━━━ Recorded data

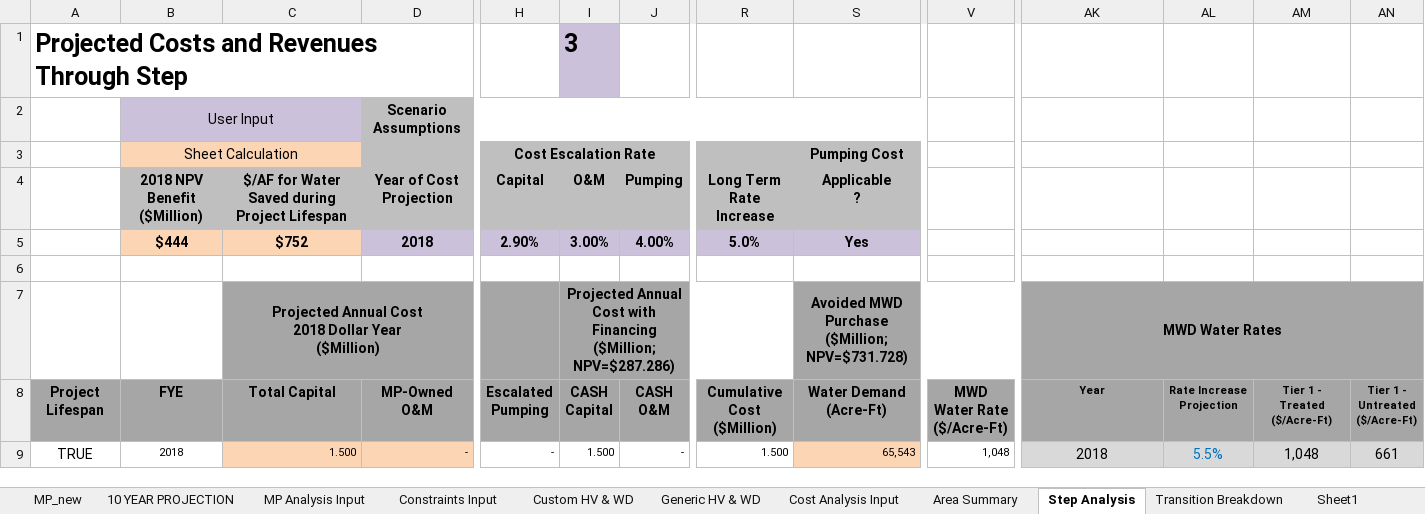
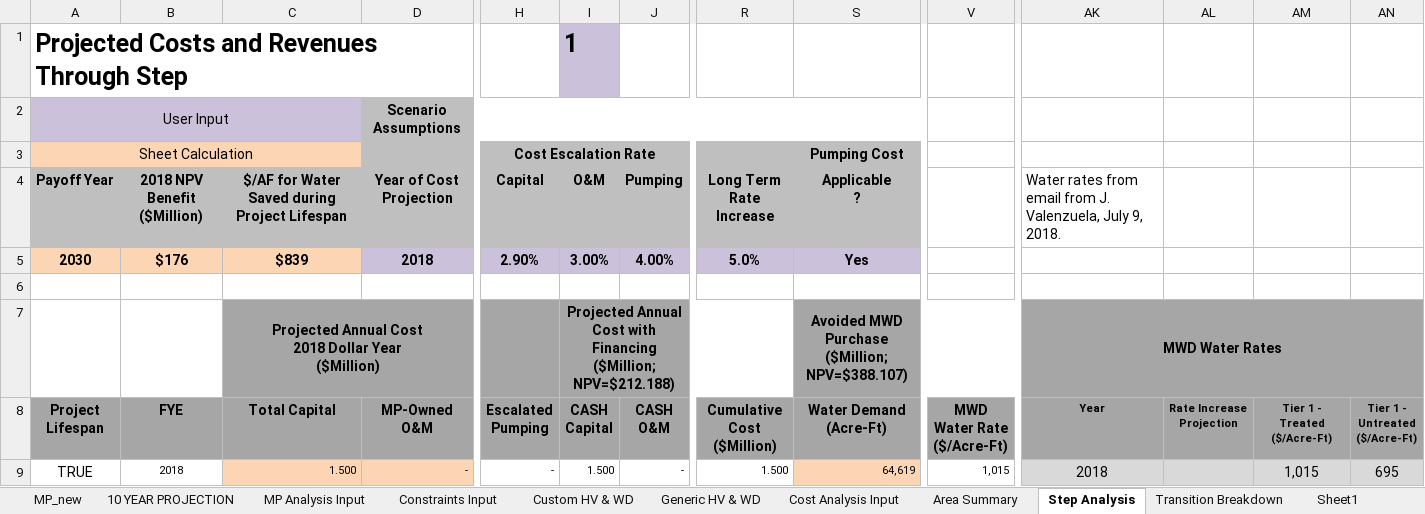
Before and after one commit to jwbannister/master_proj, an Excel workbook: MP LAUNCHPAD SPLIT DCAS.xlsx, sheet Step Analysis, drawn as a sheet; only a part is shown, gaps mark what is left out; values as stored, in another font and other column widths than the file's, no borders; charts and pictures not drawn; removed rows and columns are numbered as before the commit, all else as after; rows hold the shown columns only; ↵ is a line break in a cell; the diff covers the shown part only; the diff names each change by its address in the sheet, - before the commit and + after, or states it on an @@ line.

```diff
--- a/MP LAUNCHPAD SPLIT DCAS.xlsx (sheet Step Analysis)
+++ b/MP LAUNCHPAD SPLIT DCAS.xlsx (sheet Step Analysis)
-I1 (CASH Capital): 3
+I1 (CASH Capital): 1
-row 2:  | User Input |  | Scenario Assumptions
+row 2: User Input |  |  | Scenario Assumptions
-A3 (Project Lifespan): (empty)
+A3 (Project Lifespan): Sheet Calculation
-A3 fill: none
+A3 fill: #FCD5B5
+A3:C3 merged
-B3 (FYE): Sheet Calculation
+B3 (FYE): (empty)
-B3 fill: #FCD5B5
+B3 fill: none
-B3:C3 merged
-A4 (Project Lifespan): (empty)
+A4 (Project Lifespan): Payoff Year
-A4 fill: none
+A4 fill: #BFBFBF
-AK4 (Year): (empty)
+AK4 (Year): Water rates from email from J. Valenzuela, July 9, 2018.
-A5 (Project Lifespan): (empty)
+A5 (Project Lifespan): 2030
-A5 fill: none
+A5 fill: #FCD5B5
-B5 (FYE): $444
+B5 (FYE): $176
-C5 (Total Capital): $752
+C5 (Total Capital): $839
-I7 (CASH Capital): …Financing ↵ ($Million; NPV=$287.286)
+I7 (CASH Capital): …Financing ↵ ($Million; NPV=$212.188)
-S7 (Water Demand (Acre-Ft)): Avoided MWD Purchase ↵ ($Million; NPV=$731.728)
+S7 (Water Demand (Acre-Ft)): Avoided MWD Purchase ↵ ($Million; NPV=$388.107)
-S9 (Water Demand (Acre-Ft)): 65,543
+S9 (Water Demand (Acre-Ft)): 64,619
-V9 (MWD Water Rate ($/Acre-Ft)): 1,048
+V9 (MWD Water Rate ($/Acre-Ft)): 1,015
-AL9 (Rate Increase Projection): 5.5%
+AL9 (Rate Increase Projection): (empty)
-AM9 (Tier 1 - Treated ($/Acre-Ft)): 1,048
+AM9 (Tier 1 - Treated ($/Acre-Ft)): 1,015
-AN9 (Tier 1 - Untreated ($/Acre-Ft)): 661
+AN9 (Tier 1 - Untreated ($/Acre-Ft)): 695
```
Also changed, not shown: 546 edited cells elsewhere in this sheet, sheet MP_new, sheet Area Summary, sheet 10 YEAR PROJECTION, sheet Cost Analysis Input, sheet Sheet1, charts or pictures, 1 other file.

━━━━━━

Your instructions =>
Wherever the word "fill" appears in a line of the records, count that line. Say how many there are, with no other words.

The completed task =>
8